■ **Task directions**
Output the data exactly, with every line intact.

━━━━━━━━━━━━━━━━

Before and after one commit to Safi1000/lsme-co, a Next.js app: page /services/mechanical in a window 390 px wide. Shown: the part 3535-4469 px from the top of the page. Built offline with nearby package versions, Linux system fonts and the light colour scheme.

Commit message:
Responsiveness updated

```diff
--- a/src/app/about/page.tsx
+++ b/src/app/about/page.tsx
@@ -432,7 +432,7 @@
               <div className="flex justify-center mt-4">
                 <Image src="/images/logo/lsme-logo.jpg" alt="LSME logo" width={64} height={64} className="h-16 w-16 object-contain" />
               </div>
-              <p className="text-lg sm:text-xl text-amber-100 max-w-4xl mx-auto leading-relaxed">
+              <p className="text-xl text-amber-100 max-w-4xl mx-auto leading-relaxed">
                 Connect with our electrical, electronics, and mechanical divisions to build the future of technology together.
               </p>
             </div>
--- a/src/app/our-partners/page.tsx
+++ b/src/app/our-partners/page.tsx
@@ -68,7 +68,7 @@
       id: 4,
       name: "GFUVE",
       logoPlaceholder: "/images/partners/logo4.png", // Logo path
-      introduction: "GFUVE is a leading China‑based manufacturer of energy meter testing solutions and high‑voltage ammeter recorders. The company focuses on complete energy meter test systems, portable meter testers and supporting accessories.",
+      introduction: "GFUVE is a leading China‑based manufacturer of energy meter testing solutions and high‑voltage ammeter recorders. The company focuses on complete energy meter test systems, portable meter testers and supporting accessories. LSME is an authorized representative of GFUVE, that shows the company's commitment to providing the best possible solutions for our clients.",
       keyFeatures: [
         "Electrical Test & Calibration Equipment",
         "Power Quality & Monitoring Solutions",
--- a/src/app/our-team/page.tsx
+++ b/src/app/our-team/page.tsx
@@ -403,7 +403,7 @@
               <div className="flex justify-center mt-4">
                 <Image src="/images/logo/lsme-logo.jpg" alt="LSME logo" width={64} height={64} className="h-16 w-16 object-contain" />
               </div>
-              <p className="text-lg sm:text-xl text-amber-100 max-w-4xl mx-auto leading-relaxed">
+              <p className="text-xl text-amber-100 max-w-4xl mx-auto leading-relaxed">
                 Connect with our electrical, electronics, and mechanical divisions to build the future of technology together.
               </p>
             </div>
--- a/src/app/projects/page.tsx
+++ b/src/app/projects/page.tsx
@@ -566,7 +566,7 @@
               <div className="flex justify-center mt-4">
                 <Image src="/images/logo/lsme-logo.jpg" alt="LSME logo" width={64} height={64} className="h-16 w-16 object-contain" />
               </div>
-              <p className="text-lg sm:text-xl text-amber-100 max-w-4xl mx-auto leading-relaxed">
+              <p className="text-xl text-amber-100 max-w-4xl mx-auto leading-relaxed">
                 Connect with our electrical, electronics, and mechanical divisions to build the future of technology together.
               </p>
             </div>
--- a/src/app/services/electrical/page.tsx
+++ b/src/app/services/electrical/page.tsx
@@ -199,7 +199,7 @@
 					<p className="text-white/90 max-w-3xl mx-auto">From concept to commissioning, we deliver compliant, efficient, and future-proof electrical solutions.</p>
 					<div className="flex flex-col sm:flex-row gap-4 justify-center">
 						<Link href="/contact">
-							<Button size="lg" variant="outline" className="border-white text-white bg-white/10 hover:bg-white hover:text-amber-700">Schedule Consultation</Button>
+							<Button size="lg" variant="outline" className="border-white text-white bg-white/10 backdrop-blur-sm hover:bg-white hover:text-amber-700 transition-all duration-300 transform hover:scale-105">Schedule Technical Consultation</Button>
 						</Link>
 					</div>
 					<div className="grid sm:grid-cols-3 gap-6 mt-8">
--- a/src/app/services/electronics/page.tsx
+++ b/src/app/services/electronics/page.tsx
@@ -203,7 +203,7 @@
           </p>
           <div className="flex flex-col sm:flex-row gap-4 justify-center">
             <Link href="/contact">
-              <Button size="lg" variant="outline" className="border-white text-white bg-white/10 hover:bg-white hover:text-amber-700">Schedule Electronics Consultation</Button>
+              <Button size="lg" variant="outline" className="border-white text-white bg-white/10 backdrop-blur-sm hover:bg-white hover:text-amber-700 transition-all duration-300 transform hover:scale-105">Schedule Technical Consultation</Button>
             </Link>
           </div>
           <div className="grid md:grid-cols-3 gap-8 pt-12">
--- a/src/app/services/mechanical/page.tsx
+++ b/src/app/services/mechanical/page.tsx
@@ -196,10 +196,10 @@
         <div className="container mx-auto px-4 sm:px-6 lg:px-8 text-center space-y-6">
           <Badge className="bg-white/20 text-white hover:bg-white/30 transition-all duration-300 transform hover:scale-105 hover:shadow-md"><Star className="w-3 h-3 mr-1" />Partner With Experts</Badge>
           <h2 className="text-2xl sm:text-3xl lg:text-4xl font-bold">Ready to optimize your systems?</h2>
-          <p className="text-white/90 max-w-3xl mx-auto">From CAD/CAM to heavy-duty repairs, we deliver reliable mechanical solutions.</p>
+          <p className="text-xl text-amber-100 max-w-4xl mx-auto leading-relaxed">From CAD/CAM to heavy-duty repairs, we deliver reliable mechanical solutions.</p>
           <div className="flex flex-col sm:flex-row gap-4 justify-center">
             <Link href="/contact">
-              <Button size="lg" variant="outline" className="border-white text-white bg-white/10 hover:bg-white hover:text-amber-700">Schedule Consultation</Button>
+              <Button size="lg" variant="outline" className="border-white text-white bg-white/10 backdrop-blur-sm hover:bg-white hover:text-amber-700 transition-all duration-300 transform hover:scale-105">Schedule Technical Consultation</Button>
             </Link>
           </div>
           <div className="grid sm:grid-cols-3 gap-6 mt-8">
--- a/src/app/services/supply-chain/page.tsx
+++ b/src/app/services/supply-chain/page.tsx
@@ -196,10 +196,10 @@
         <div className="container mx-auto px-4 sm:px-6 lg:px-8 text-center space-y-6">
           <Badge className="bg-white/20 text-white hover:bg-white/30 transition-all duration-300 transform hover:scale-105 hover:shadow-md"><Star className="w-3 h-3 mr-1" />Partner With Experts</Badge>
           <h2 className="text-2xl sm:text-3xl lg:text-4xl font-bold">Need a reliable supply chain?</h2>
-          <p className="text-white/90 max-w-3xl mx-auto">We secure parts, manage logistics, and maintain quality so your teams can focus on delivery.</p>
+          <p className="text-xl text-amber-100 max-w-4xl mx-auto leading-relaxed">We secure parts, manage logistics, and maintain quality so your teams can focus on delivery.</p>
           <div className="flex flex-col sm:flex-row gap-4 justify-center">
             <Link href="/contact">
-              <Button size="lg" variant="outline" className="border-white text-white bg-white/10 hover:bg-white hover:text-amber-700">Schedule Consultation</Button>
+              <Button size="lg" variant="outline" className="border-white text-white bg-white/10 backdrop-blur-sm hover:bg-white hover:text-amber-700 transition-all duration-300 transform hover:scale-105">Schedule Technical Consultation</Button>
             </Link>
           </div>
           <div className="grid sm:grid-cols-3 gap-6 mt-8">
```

━━━━━━━━━━━━━━━━

■ **Answer to the problem**
Before and after one commit to Safi1000/lsme-co, a Next.js app: page /services/mechanical in a window 390 px wide. Shown: the part 3535-4469 px from the top of the page. Built offline with nearby package versions, Linux system fonts and the light colour scheme.

Commit message:
Responsiveness updated

```diff
--- a/src/app/about/page.tsx
+++ b/src/app/about/page.tsx
@@ -432,7 +432,7 @@
               <div className="flex justify-center mt-4">
                 <Image src="/images/logo/lsme-logo.jpg" alt="LSME logo" width={64} height={64} className="h-16 w-16 object-contain" />
               </div>
-              <p className="text-lg sm:text-xl text-amber-100 max-w-4xl mx-auto leading-relaxed">
+              <p className="text-xl text-amber-100 max-w-4xl mx-auto leading-relaxed">
                 Connect with our electrical, electronics, and mechanical divisions to build the future of technology together.
               </p>
             </div>
--- a/src/app/our-partners/page.tsx
+++ b/src/app/our-partners/page.tsx
@@ -68,7 +68,7 @@
       id: 4,
       name: "GFUVE",
       logoPlaceholder: "/images/partners/logo4.png", // Logo path
-      introduction: "GFUVE is a leading China‑based manufacturer of energy meter testing solutions and high‑voltage ammeter recorders. The company focuses on complete energy meter test systems, portable meter testers and supporting accessories.",
+      introduction: "GFUVE is a leading China‑based manufacturer of energy meter testing solutions and high‑voltage ammeter recorders. The company focuses on complete energy meter test systems, portable meter testers and supporting accessories. LSME is an authorized representative of GFUVE, that shows the company's commitment to providing the best possible solutions for our clients.",
       keyFeatures: [
         "Electrical Test & Calibration Equipment",
         "Power Quality & Monitoring Solutions",
--- a/src/app/our-team/page.tsx
+++ b/src/app/our-team/page.tsx
@@ -403,7 +403,7 @@
               <div className="flex justify-center mt-4">
                 <Image src="/images/logo/lsme-logo.jpg" alt="LSME logo" width={64} height={64} className="h-16 w-16 object-contain" />
               </div>
-              <p className="text-lg sm:text-xl text-amber-100 max-w-4xl mx-auto leading-relaxed">
+              <p className="text-xl text-amber-100 max-w-4xl mx-auto leading-relaxed">
                 Connect with our electrical, electronics, and mechanical divisions to build the future of technology together.
               </p>
             </div>
--- a/src/app/projects/page.tsx
+++ b/src/app/projects/page.tsx
@@ -566,7 +566,7 @@
               <div className="flex justify-center mt-4">
                 <Image src="/images/logo/lsme-logo.jpg" alt="LSME logo" width={64} height={64} className="h-16 w-16 object-contain" />
               </div>
-              <p className="text-lg sm:text-xl text-amber-100 max-w-4xl mx-auto leading-relaxed">
+              <p className="text-xl text-amber-100 max-w-4xl mx-auto leading-relaxed">
                 Connect with our electrical, electronics, and mechanical divisions to build the future of technology together.
               </p>
             </div>
--- a/src/app/services/electrical/page.tsx
+++ b/src/app/services/electrical/page.tsx
@@ -199,7 +199,7 @@
 					<p className="text-white/90 max-w-3xl mx-auto">From concept to commissioning, we deliver compliant, efficient, and future-proof electrical solutions.</p>
 					<div className="flex flex-col sm:flex-row gap-4 justify-center">
 						<Link href="/contact">
-							<Button size="lg" variant="outline" className="border-white text-white bg-white/10 hover:bg-white hover:text-amber-700">Schedule Consultation</Button>
+							<Button size="lg" variant="outline" className="border-white text-white bg-white/10 backdrop-blur-sm hover:bg-white hover:text-amber-700 transition-all duration-300 transform hover:scale-105">Schedule Technical Consultation</Button>
 						</Link>
 					</div>
 					<div className="grid sm:grid-cols-3 gap-6 mt-8">
--- a/src/app/services/electronics/page.tsx
+++ b/src/app/services/electronics/page.tsx
@@ -203,7 +203,7 @@
           </p>
           <div className="flex flex-col sm:flex-row gap-4 justify-center">
             <Link href="/contact">
-              <Button size="lg" variant="outline" className="border-white text-white bg-white/10 hover:bg-white hover:text-amber-700">Schedule Electronics Consultation</Button>
+              <Button size="lg" variant="outline" className="border-white text-white bg-white/10 backdrop-blur-sm hover:bg-white hover:text-amber-700 transition-all duration-300 transform hover:scale-105">Schedule Technical Consultation</Button>
             </Link>
           </div>
           <div className="grid md:grid-cols-3 gap-8 pt-12">
--- a/src/app/services/mechanical/page.tsx
+++ b/src/app/services/mechanical/page.tsx
@@ -196,10 +196,10 @@
         <div className="container mx-auto px-4 sm:px-6 lg:px-8 text-center space-y-6">
           <Badge className="bg-white/20 text-white hover:bg-white/30 transition-all duration-300 transform hover:scale-105 hover:shadow-md"><Star className="w-3 h-3 mr-1" />Partner With Experts</Badge>
           <h2 className="text-2xl sm:text-3xl lg:text-4xl font-bold">Ready to optimize your systems?</h2>
-          <p className="text-white/90 max-w-3xl mx-auto">From CAD/CAM to heavy-duty repairs, we deliver reliable mechanical solutions.</p>
+          <p className="text-xl text-amber-100 max-w-4xl mx-auto leading-relaxed">From CAD/CAM to heavy-duty repairs, we deliver reliable mechanical solutions.</p>
           <div className="flex flex-col sm:flex-row gap-4 justify-center">
             <Link href="/contact">
-              <Button size="lg" variant="outline" className="border-white text-white bg-white/10 hover:bg-white hover:text-amber-700">Schedule Consultation</Button>
+              <Button size="lg" variant="outline" className="border-white text-white bg-white/10 backdrop-blur-sm hover:bg-white hover:text-amber-700 transition-all duration-300 transform hover:scale-105">Schedule Technical Consultation</Button>
             </Link>
           </div>
           <div className="grid sm:grid-cols-3 gap-6 mt-8">
--- a/src/app/services/supply-chain/page.tsx
+++ b/src/app/services/supply-chain/page.tsx
@@ -196,10 +196,10 @@
         <div className="container mx-auto px-4 sm:px-6 lg:px-8 text-center space-y-6">
           <Badge className="bg-white/20 text-white hover:bg-white/30 transition-all duration-300 transform hover:scale-105 hover:shadow-md"><Star className="w-3 h-3 mr-1" />Partner With Experts</Badge>
           <h2 className="text-2xl sm:text-3xl lg:text-4xl font-bold">Need a reliable supply chain?</h2>
-          <p className="text-white/90 max-w-3xl mx-auto">We secure parts, manage logistics, and maintain quality so your teams can focus on delivery.</p>
+          <p className="text-xl text-amber-100 max-w-4xl mx-auto leading-relaxed">We secure parts, manage logistics, and maintain quality so your teams can focus on delivery.</p>
           <div className="flex flex-col sm:flex-row gap-4 justify-center">
             <Link href="/contact">
-              <Button size="lg" variant="outline" className="border-white text-white bg-white/10 hover:bg-white hover:text-amber-700">Schedule Consultation</Button>
+              <Button size="lg" variant="outline" className="border-white text-white bg-white/10 backdrop-blur-sm hover:bg-white hover:text-amber-700 transition-all duration-300 transform hover:scale-105">Schedule Technical Consultation</Button>
             </Link>
           </div>
           <div className="grid sm:grid-cols-3 gap-6 mt-8">
```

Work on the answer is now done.